Before I even looked out my window this morning, I heard the storm outside. Above ground subway service was suspended, and just like that, the New York City MTA had officially given me more snow days in one winter than my small, center-of-Pennsylvania college had given me in four.
Last night I pulled A Moveable Feast by Hemingway from my bookshelf and placed it on my nightstand. I’ve been in between books, bouncing around because I can’t seem to get myself into any of them enough to read with the fervor and urgency that I crave in a book.
Luckily, my favorites are nearby. My mom shipped the last box of books from my childhood bedroom in Ohio to my apartment in Queens just last month. I breathe a sigh of relief knowing that we're all here now, under this roof.
There is something soothing about re-reading old favorites, books that feel like long-cherished comforts. Before this book made its way onto any of my shelves, it belonged to my mom in college. Each time I open it, I'm intrigued by the parts she underlined. What was she thinking? What did this mean to her then? What would it mean now? I read into each word, and the passages hold an undeniable weight, even if they’re not the ones that I would have picked out on my own. What I love most is the thought of my mom holding the book, reading it for class or for fun or for no reason other than finding it on a shelf somewhere and having the time to do so.
A friend of mine said to me this morning, “I'm jealous, you read SO much!” but I had the sudden realization that I rarely read uninterruptedly like I used to. Technology has robbed me of my attention span, ruined my ability to really lose myself in a book. Because reading is such a big part of who I am, this caused me to immediately panic. There was a time when I would sit down with a book and become so immersed in what I was reading that thinking of anything outside the confines of the pages was unfathomable. I never felt a pull toward my phone or the need to complete small one-off tasks in between chapters. I'd sit with the words for hours and it would feel like no time had passed.
Lately, no matter how much I want to relax, I find myself distracted beyond measure. I want to slow down, but I feel the need to be doing a million other things. More often than not, I find myself wishing for a slower pace of life, for life to take it down a notch or two, for a more sustainable, soul-energizing way of being. Instead, I hear, “if you’re not doing something all the time, what are you really doing with your life?” on loop in my mind as soon as I put away the to-do list and attempt to sit in quiet. But the weight of expectation, comparison, and self-criticism is heavy. It’s exhausting, and I have to constantly remind myself to set it down. To let it go. To refuse to carry what isn’t mine.

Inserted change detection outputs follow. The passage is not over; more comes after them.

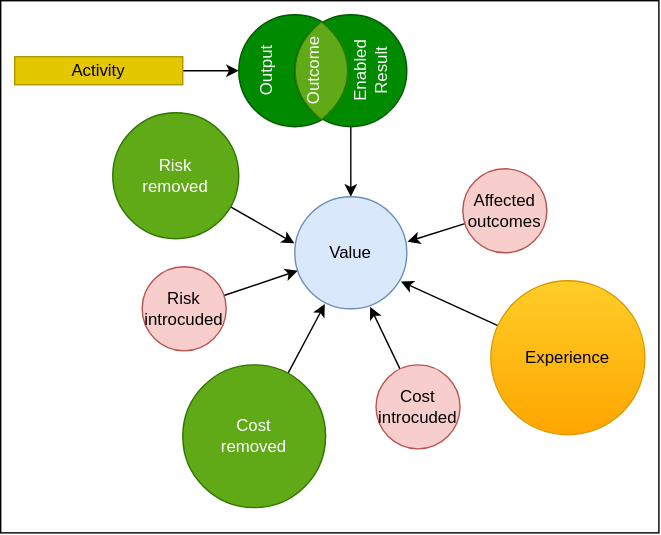
Before: 02. Service Management/Images/ITIL_Output_Outcome_Value.svg, a diagram exported from draw.io (EnProxima/Experience). Source tidied: cells renumbered, new cells last; positions are measured from the earlier drawing's top-left corner, leaving out a move shared by most shapes. The source it was exported from:
```xml
<mxGraphModel>
  <root>
    <mxCell id="0" />
    <mxCell id="1" parent="0" />
    <mxCell id="2" style="rounded=0;whiteSpace=wrap;html=1;fontColor=#FFFFFF;gradientColor=none;" parent="1" vertex="1">
      <mxGeometry width="470" height="380" as="geometry" />
    </mxCell>
    <mxCell id="3" style="edgeStyle=orthogonalEdgeStyle;rounded=0;jettySize=auto;html=1;" parent="1" edge="1" source="4">
      <mxGeometry relative="1" as="geometry">
        <mxPoint x="170" y="50" as="targetPoint" />
      </mxGeometry>
    </mxCell>
    <mxCell id="4" value="Activity" style="rounded=0;whiteSpace=wrap;html=1;fillColor=#e3c800;strokeColor=#B09500;fontColor=#000000;" parent="1" vertex="1">
      <mxGeometry x="10" y="40" width="120" height="20" as="geometry" />
    </mxCell>
    <mxCell id="5" style="ellipse;whiteSpace=wrap;html=1;fillColor=#008a00;strokeColor=#005700;fontColor=#ffffff;" parent="1" vertex="1">
      <mxGeometry x="170" y="10" width="80" height="80" as="geometry" />
    </mxCell>
    <mxCell id="6" style="edgeStyle=orthogonalEdgeStyle;rounded=0;jettySize=auto;html=1;exitX=0.5;exitY=1;exitDx=0;exitDy=0;entryX=0.5;entryY=0;entryDx=0;entryDy=0;" parent="1" edge="1" source="7" target="12">
      <mxGeometry relative="1" as="geometry" />
    </mxCell>
    <mxCell id="7" style="ellipse;whiteSpace=wrap;html=1;fillColor=#008a00;strokeColor=#005700;fontColor=#ffffff;" parent="1" vertex="1">
      <mxGeometry x="210" y="10" width="80" height="80" as="geometry" />
    </mxCell>
    <mxCell id="8" style="whiteSpace=wrap;html=1;shape=mxgraph.basic.pointed_oval;fillColor=#60a917;strokeColor=#2D7600;fontColor=#ffffff;" parent="1" vertex="1">
      <mxGeometry x="204" y="15" width="50" height="70" as="geometry" />
    </mxCell>
    <mxCell id="9" value="Output" style="text;html=1;align=center;verticalAlign=middle;whiteSpace=wrap;rounded=0;rotation=-90;fontColor=#FFFFFF;" parent="1" vertex="1">
      <mxGeometry x="170" y="40" width="40" height="20" as="geometry" />
    </mxCell>
    <mxCell id="10" value="Outcome" style="text;html=1;align=center;verticalAlign=middle;whiteSpace=wrap;rounded=0;rotation=-90;fontColor=#FFFFFF;" parent="1" vertex="1">
      <mxGeometry x="204" y="40" width="40" height="20" as="geometry" />
    </mxCell>
    <mxCell id="11" value="Enabled Result" style="text;html=1;align=center;verticalAlign=middle;whiteSpace=wrap;rounded=0;rotation=-90;fontColor=#FFFFFF;" parent="1" vertex="1">
      <mxGeometry x="244" y="40" width="40" height="20" as="geometry" />
    </mxCell>
    <mxCell id="12" value="Value" style="ellipse;whiteSpace=wrap;html=1;fillColor=#dae8fc;strokeColor=#6c8ebf;" parent="1" vertex="1">
      <mxGeometry x="210" y="140" width="80" height="80" as="geometry" />
    </mxCell>
    <mxCell id="13" style="edgeStyle=none;rounded=0;jettySize=auto;html=1;entryX=-0.004;entryY=0.415;entryDx=0;entryDy=0;entryPerimeter=0;" parent="1" edge="1" source="14" target="12">
      <mxGeometry relative="1" as="geometry" />
    </mxCell>
    <mxCell id="14" value="Risk &lt;br&gt;removed" style="ellipse;whiteSpace=wrap;html=1;fillColor=#60a917;strokeColor=#2D7600;fontColor=#ffffff;" parent="1" vertex="1">
      <mxGeometry x="80" y="80" width="90" height="90" as="geometry" />
    </mxCell>
    <mxCell id="15" style="edgeStyle=none;rounded=0;jettySize=auto;html=1;" parent="1" edge="1" source="16" target="12">
      <mxGeometry relative="1" as="geometry" />
    </mxCell>
    <mxCell id="16" value="Risk &lt;br&gt;introcuded" style="ellipse;whiteSpace=wrap;html=1;fillColor=#f8cecc;strokeColor=#b85450;" parent="1" vertex="1">
      <mxGeometry x="101" y="190" width="60" height="60" as="geometry" />
    </mxCell>
    <mxCell id="17" style="edgeStyle=none;rounded=0;jettySize=auto;html=1;entryX=0.673;entryY=0.982;entryDx=0;entryDy=0;entryPerimeter=0;" parent="1" edge="1" source="18" target="12">
      <mxGeometry relative="1" as="geometry" />
    </mxCell>
    <mxCell id="18" value="Cost&lt;br&gt;introcuded" style="ellipse;whiteSpace=wrap;html=1;fillColor=#f8cecc;strokeColor=#b85450;" parent="1" vertex="1">
      <mxGeometry x="268" y="260" width="60" height="60" as="geometry" />
    </mxCell>
    <mxCell id="19" style="edgeStyle=none;rounded=0;jettySize=auto;html=1;entryX=0.268;entryY=0.958;entryDx=0;entryDy=0;entryPerimeter=0;" parent="1" edge="1" source="20" target="12">
      <mxGeometry relative="1" as="geometry" />
    </mxCell>
    <mxCell id="20" value="Cost&lt;br&gt;removed" style="ellipse;whiteSpace=wrap;html=1;fillColor=#60a917;strokeColor=#2D7600;fontColor=#ffffff;" parent="1" vertex="1">
      <mxGeometry x="130" y="260" width="102" height="102" as="geometry" />
    </mxCell>
    <mxCell id="21" style="edgeStyle=none;rounded=0;jettySize=auto;html=1;entryX=1.006;entryY=0.401;entryDx=0;entryDy=0;entryPerimeter=0;" parent="1" edge="1" source="22" target="12">
      <mxGeometry relative="1" as="geometry" />
    </mxCell>
    <mxCell id="22" value="Affected outcomes" style="ellipse;whiteSpace=wrap;html=1;fillColor=#f8cecc;strokeColor=#b85450;" parent="1" vertex="1">
      <mxGeometry x="330" y="120" width="60" height="60" as="geometry" />
    </mxCell>
    <mxCell id="23" style="edgeStyle=none;rounded=0;jettySize=auto;html=1;entryX=0.947;entryY=0.756;entryDx=0;entryDy=0;entryPerimeter=0;fontColor=#FFFFFF;" parent="1" edge="1" source="24" target="12">
      <mxGeometry relative="1" as="geometry" />
    </mxCell>
    <mxCell id="24" value="Experience" style="ellipse;whiteSpace=wrap;html=1;fillColor=#ffcd28;strokeColor=#d79b00;gradientColor=#ffa500;" parent="1" vertex="1">
      <mxGeometry x="350" y="200" width="110" height="110" as="geometry" />
    </mxCell>
  </root>
</mxGraphModel>
```
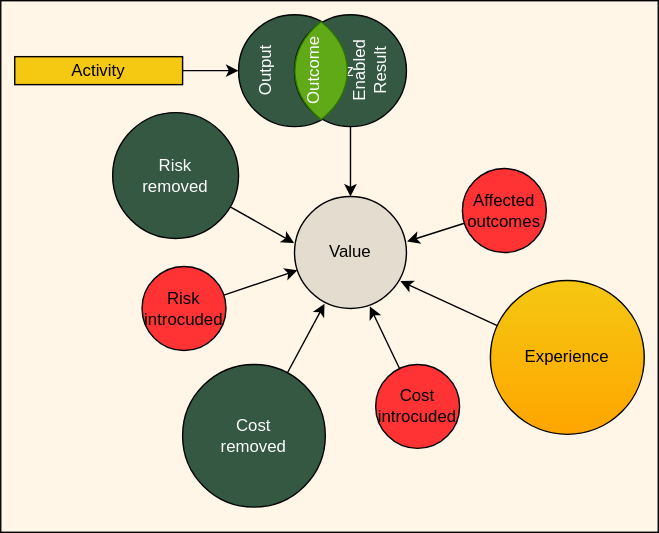
The same file after the commit.

The edit, as a diff of the source:
```diff
@@ -2,7 +2,7 @@
   <root>
     <mxCell id="0" />
     <mxCell id="1" parent="0" />
-    <mxCell id="2" style="rounded=0;whiteSpace=wrap;html=1;fontColor=#FFFFFF;gradientColor=none;" parent="1" vertex="1">
+    <mxCell id="2" style="rounded=0;whiteSpace=wrap;html=1;fontColor=#FFFFFF;gradientColor=none;fillColor=#FFF6E8;" parent="1" vertex="1">
       <mxGeometry width="470" height="380" as="geometry" />
     </mxCell>
     <mxCell id="3" style="edgeStyle=orthogonalEdgeStyle;rounded=0;jettySize=auto;html=1;" parent="1" edge="1" source="4">
@@ -10,16 +10,16 @@
         <mxPoint x="170" y="50" as="targetPoint" />
       </mxGeometry>
     </mxCell>
-    <mxCell id="4" value="Activity" style="rounded=0;whiteSpace=wrap;html=1;fillColor=#e3c800;strokeColor=#B09500;fontColor=#000000;" parent="1" vertex="1">
+    <mxCell id="4" value="Activity" style="rounded=0;whiteSpace=wrap;html=1;fontColor=#000000;fillColor=#F5C812;" parent="1" vertex="1">
       <mxGeometry x="10" y="40" width="120" height="20" as="geometry" />
     </mxCell>
-    <mxCell id="5" style="ellipse;whiteSpace=wrap;html=1;fillColor=#008a00;strokeColor=#005700;fontColor=#ffffff;" parent="1" vertex="1">
+    <mxCell id="5" style="ellipse;whiteSpace=wrap;html=1;fontColor=#ffffff;fillColor=#345841;" parent="1" vertex="1">
       <mxGeometry x="170" y="10" width="80" height="80" as="geometry" />
     </mxCell>
     <mxCell id="6" style="edgeStyle=orthogonalEdgeStyle;rounded=0;jettySize=auto;html=1;exitX=0.5;exitY=1;exitDx=0;exitDy=0;entryX=0.5;entryY=0;entryDx=0;entryDy=0;" parent="1" edge="1" source="7" target="12">
       <mxGeometry relative="1" as="geometry" />
     </mxCell>
-    <mxCell id="7" style="ellipse;whiteSpace=wrap;html=1;fillColor=#008a00;strokeColor=#005700;fontColor=#ffffff;" parent="1" vertex="1">
+    <mxCell id="7" value="z" style="ellipse;whiteSpace=wrap;html=1;fontColor=#ffffff;fillColor=#345841;" parent="1" vertex="1">
       <mxGeometry x="210" y="10" width="80" height="80" as="geometry" />
     </mxCell>
     <mxCell id="8" style="whiteSpace=wrap;html=1;shape=mxgraph.basic.pointed_oval;fillColor=#60a917;strokeColor=#2D7600;fontColor=#ffffff;" parent="1" vertex="1">
@@ -34,43 +34,43 @@
     <mxCell id="11" value="Enabled Result" style="text;html=1;align=center;verticalAlign=middle;whiteSpace=wrap;rounded=0;rotation=-90;fontColor=#FFFFFF;" parent="1" vertex="1">
       <mxGeometry x="244" y="40" width="40" height="20" as="geometry" />
     </mxCell>
-    <mxCell id="12" value="Value" style="ellipse;whiteSpace=wrap;html=1;fillColor=#dae8fc;strokeColor=#6c8ebf;" parent="1" vertex="1">
+    <mxCell id="12" value="Value" style="ellipse;whiteSpace=wrap;html=1;fillColor=#E4DCCF;" parent="1" vertex="1">
       <mxGeometry x="210" y="140" width="80" height="80" as="geometry" />
     </mxCell>
     <mxCell id="13" style="edgeStyle=none;rounded=0;jettySize=auto;html=1;entryX=-0.004;entryY=0.415;entryDx=0;entryDy=0;entryPerimeter=0;" parent="1" edge="1" source="14" target="12">
       <mxGeometry relative="1" as="geometry" />
     </mxCell>
-    <mxCell id="14" value="Risk &lt;br&gt;removed" style="ellipse;whiteSpace=wrap;html=1;fillColor=#60a917;strokeColor=#2D7600;fontColor=#ffffff;" parent="1" vertex="1">
+    <mxCell id="14" value="Risk &lt;br&gt;removed" style="ellipse;whiteSpace=wrap;html=1;fontColor=#ffffff;fillColor=#345841;" parent="1" vertex="1">
       <mxGeometry x="80" y="80" width="90" height="90" as="geometry" />
     </mxCell>
     <mxCell id="15" style="edgeStyle=none;rounded=0;jettySize=auto;html=1;" parent="1" edge="1" source="16" target="12">
       <mxGeometry relative="1" as="geometry" />
     </mxCell>
-    <mxCell id="16" value="Risk &lt;br&gt;introcuded" style="ellipse;whiteSpace=wrap;html=1;fillColor=#f8cecc;strokeColor=#b85450;" parent="1" vertex="1">
+    <mxCell id="16" value="Risk &lt;br&gt;introcuded" style="ellipse;whiteSpace=wrap;html=1;fillColor=#FF3333;" parent="1" vertex="1">
       <mxGeometry x="101" y="190" width="60" height="60" as="geometry" />
     </mxCell>
     <mxCell id="17" style="edgeStyle=none;rounded=0;jettySize=auto;html=1;entryX=0.673;entryY=0.982;entryDx=0;entryDy=0;entryPerimeter=0;" parent="1" edge="1" source="18" target="12">
       <mxGeometry relative="1" as="geometry" />
     </mxCell>
-    <mxCell id="18" value="Cost&lt;br&gt;introcuded" style="ellipse;whiteSpace=wrap;html=1;fillColor=#f8cecc;strokeColor=#b85450;" parent="1" vertex="1">
+    <mxCell id="18" value="Cost&lt;br&gt;introcuded" style="ellipse;whiteSpace=wrap;html=1;fillColor=#FF3333;" parent="1" vertex="1">
       <mxGeometry x="268" y="260" width="60" height="60" as="geometry" />
     </mxCell>
     <mxCell id="19" style="edgeStyle=none;rounded=0;jettySize=auto;html=1;entryX=0.268;entryY=0.958;entryDx=0;entryDy=0;entryPerimeter=0;" parent="1" edge="1" source="20" target="12">
       <mxGeometry relative="1" as="geometry" />
     </mxCell>
-    <mxCell id="20" value="Cost&lt;br&gt;removed" style="ellipse;whiteSpace=wrap;html=1;fillColor=#60a917;strokeColor=#2D7600;fontColor=#ffffff;" parent="1" vertex="1">
+    <mxCell id="20" value="Cost&lt;br&gt;removed" style="ellipse;whiteSpace=wrap;html=1;fontColor=#ffffff;fillColor=#345841;" parent="1" vertex="1">
       <mxGeometry x="130" y="260" width="102" height="102" as="geometry" />
     </mxCell>
     <mxCell id="21" style="edgeStyle=none;rounded=0;jettySize=auto;html=1;entryX=1.006;entryY=0.401;entryDx=0;entryDy=0;entryPerimeter=0;" parent="1" edge="1" source="22" target="12">
       <mxGeometry relative="1" as="geometry" />
     </mxCell>
-    <mxCell id="22" value="Affected outcomes" style="ellipse;whiteSpace=wrap;html=1;fillColor=#f8cecc;strokeColor=#b85450;" parent="1" vertex="1">
+    <mxCell id="22" value="Affected outcomes" style="ellipse;whiteSpace=wrap;html=1;fillColor=#FF3333;" parent="1" vertex="1">
       <mxGeometry x="330" y="120" width="60" height="60" as="geometry" />
     </mxCell>
     <mxCell id="23" style="edgeStyle=none;rounded=0;jettySize=auto;html=1;entryX=0.947;entryY=0.756;entryDx=0;entryDy=0;entryPerimeter=0;fontColor=#FFFFFF;" parent="1" edge="1" source="24" target="12">
       <mxGeometry relative="1" as="geometry" />
     </mxCell>
-    <mxCell id="24" value="Experience" style="ellipse;whiteSpace=wrap;html=1;fillColor=#ffcd28;strokeColor=#d79b00;gradientColor=#ffa500;" parent="1" vertex="1">
+    <mxCell id="24" value="Experience" style="ellipse;whiteSpace=wrap;html=1;gradientColor=#ffa500;fillColor=#F5C812;" parent="1" vertex="1">
       <mxGeometry x="350" y="200" width="110" height="110" as="geometry" />
     </mxCell>
   </root>
```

I came across something recently that read, “busy does not equal worthy” and it shot straight to my heart, took a stronghold there, and hasn’t left since. So with a snow day before me, I set out on the mission of re-training myself to get lost in a book, to unlearn busyness, if only for today. And it worked. I read half of the book this morning with a cup of coffee and the other half this evening with a glass of wine. I didn’t look at the clock or check my phone, even though I considered it once or twice. What could possibly be more important than this, this right now that I was living in? Reading a book in a day used to be nothing out of the ordinary for me, especially in middle and high school. There was nothing else that I needed to be doing and every summer reading challenge and English teacher I'd encountered encouraged me to spend hours on end alone with a book.
In allowing myself to do nothing but read, without a time limit or impending agenda, I found a little bit of home within myself. In A Moveable Feast , I found comfort not only in the words, but in knowing that the physical book that I was reading from had a history of it's own. The story is simple enough, there is no extravagance. It tells of the life of a writer during a particular time, in a particular place, who prefaces it all with, “If the reader prefers, this book may be regarded as fiction. But there is always the chance that such a book of fiction may throw some light on what has been written as fact" and it’s those words that hook me every single time.
Hemingway writes, “Hunger is good discipline.” To be hungry is to be alive, to have a purpose for living. Because we are humans, we are hungry. And so, we can rest —w e have purpose. I don’t foresee an end to my hunger, an end to the heart-expanding desire that I feel to draw close to the words and books that I love so completely. These words that bring love and energy and reassurance time and time again.
And it’s good to know that the ability to get lost in a good book comes back as soon as it’s called, like second nature; easily, and with soft familiarity.
It’s good to be hungry.